WORK TASK:
Scan the lines below for "distribution" and copy the matches.

(MATERIAL FOR THIS TASK Opens)

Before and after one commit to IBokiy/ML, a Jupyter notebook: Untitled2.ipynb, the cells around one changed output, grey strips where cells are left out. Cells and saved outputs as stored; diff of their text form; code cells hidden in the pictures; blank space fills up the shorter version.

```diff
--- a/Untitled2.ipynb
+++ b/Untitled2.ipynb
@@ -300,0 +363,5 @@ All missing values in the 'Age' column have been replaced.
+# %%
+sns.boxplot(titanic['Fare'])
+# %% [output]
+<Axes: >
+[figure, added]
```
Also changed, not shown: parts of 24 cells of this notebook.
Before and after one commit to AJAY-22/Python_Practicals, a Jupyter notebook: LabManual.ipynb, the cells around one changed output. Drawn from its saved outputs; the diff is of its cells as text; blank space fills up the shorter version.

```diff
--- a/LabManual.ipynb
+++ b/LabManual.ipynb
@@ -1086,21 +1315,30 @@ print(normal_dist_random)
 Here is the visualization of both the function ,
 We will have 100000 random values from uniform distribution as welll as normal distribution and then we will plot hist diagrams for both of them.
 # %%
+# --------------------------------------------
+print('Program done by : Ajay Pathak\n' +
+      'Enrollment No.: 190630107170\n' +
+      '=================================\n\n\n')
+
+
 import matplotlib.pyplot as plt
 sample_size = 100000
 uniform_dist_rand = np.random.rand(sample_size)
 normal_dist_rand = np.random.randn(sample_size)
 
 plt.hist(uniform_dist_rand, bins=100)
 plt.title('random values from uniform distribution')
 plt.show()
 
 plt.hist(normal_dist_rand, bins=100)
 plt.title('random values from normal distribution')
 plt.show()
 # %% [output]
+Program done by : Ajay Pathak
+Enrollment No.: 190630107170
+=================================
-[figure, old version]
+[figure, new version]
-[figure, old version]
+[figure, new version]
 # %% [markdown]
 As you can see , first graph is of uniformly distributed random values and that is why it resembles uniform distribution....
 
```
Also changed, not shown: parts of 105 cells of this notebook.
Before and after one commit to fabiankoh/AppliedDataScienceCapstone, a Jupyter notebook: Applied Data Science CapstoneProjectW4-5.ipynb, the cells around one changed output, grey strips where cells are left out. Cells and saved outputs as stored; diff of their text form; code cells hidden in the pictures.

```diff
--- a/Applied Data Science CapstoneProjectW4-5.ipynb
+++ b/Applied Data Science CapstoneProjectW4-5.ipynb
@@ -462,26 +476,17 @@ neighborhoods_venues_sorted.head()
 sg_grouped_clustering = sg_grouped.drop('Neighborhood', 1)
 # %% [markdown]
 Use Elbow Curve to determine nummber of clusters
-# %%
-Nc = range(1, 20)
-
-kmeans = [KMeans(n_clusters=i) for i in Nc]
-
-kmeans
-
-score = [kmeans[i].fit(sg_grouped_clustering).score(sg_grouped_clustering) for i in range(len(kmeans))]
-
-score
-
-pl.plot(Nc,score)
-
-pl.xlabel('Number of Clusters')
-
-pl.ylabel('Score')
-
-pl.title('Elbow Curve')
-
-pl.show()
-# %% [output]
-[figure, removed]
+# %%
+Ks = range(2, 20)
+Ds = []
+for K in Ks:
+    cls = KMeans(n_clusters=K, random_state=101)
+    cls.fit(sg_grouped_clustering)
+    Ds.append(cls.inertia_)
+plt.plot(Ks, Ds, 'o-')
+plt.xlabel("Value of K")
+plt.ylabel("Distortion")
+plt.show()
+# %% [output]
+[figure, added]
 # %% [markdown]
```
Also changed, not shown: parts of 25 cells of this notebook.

(MATERIAL FOR THIS TASK Closes)

RESULT BELOW:
 We will have 100000 random values from uniform distribution as welll as normal distribution and then we will plot hist diagrams for both of them.
 plt.title('random values from uniform distribution')
 plt.title('random values from normal distribution')
 As you can see , first graph is of uniformly distributed random values and that is why it resembles uniform distribution....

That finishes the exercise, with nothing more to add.